One thing is certain: that the public's appetite for stories of the grotesque and the terrifying - for ghostly visitations and demonic possessions, for horrible acts of vengeance and foul monstrosities - is as healthy as it ever was. The people behind the masks on Santa Monica Boulevard last October weren't perverts and fiends: they were for the most part ordinary folks who were taking this opportunity to express an appetite that our culture demands we repress most of the time. (A repression which I applaud, by the way; the appetite is all the more powerful if it's kept under lock and key.) But we need to touch the darkness in our souls now and again; it's a way to reconnect with the primal self, the self that probably existed before we could shape words, that knows the world contains great light and great darkness, and that one cannot exist without the other.

In the journeys my fiction has taken since I wrote these stories, I've felt an ever stronger need to explore images of redemption rather than damnation. In
Weaveworld, in Imajica, in Sacrament, and Galilee, even in my book for children, The Thief of Always, the images of pain and death are eclipsed by light and sanctity, the figures that represent evil are overthrown.

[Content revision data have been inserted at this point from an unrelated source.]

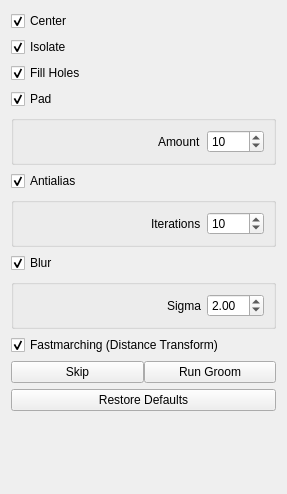
First picture: the form in Studio/src/Application/Groom/GroomTool.ui, repository SCIInstitute/ShapeWorks, before the edit.
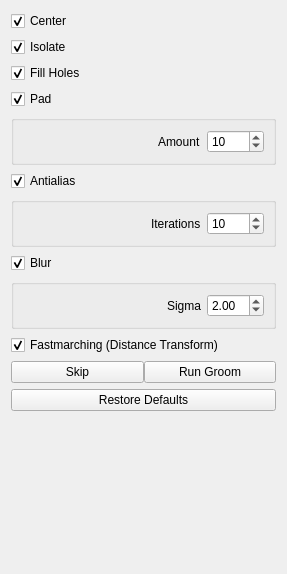
Second picture: the form after the edit.

Patch:
```diff
--- a/Studio/src/Application/Groom/GroomTool.ui
+++ b/Studio/src/Application/Groom/GroomTool.ui
@@ -7,7 +7,7 @@
     <x>0</x>
     <y>0</y>
     <width>287</width>
-    <height>494</height>
+    <height>574</height>
    </rect>
   </property>
   <property name="windowTitle">
```
Left out of the diff: 63 changed lines with no effect on the pictures. Lines whose indentation alone changed are shown as unchanged.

Not so in the stories that follow these observations. Here, the monsters triumph, sometimes transforming those they touch in ways that might be deemed obliquely optimistic, but nevertheless surviving to do harm another day. If, by chance, the evil is overcome, then it more often than not takes its witnesses and its endurers down with it.

I don't believe that any one story is truer than any other; die wisdom of these fictions - perhaps all fictions - lies in die effect they have upon individual imaginations. So I don't think it's useful to judge moral import; to try and tease out the lessons these narratives might seem to teach. Though I may occasionally use the terminology of the pulpit, these aren't sermons for either a White or Black Mass. They're little journeys; little parades, if you will, which wind away from familiar streets into darker and darker territory, until - somewhere very far from a place we know - we find ourselves standing in strange company, strange to ourselves.
Clive Barker
Los Angeles, February 8, 1998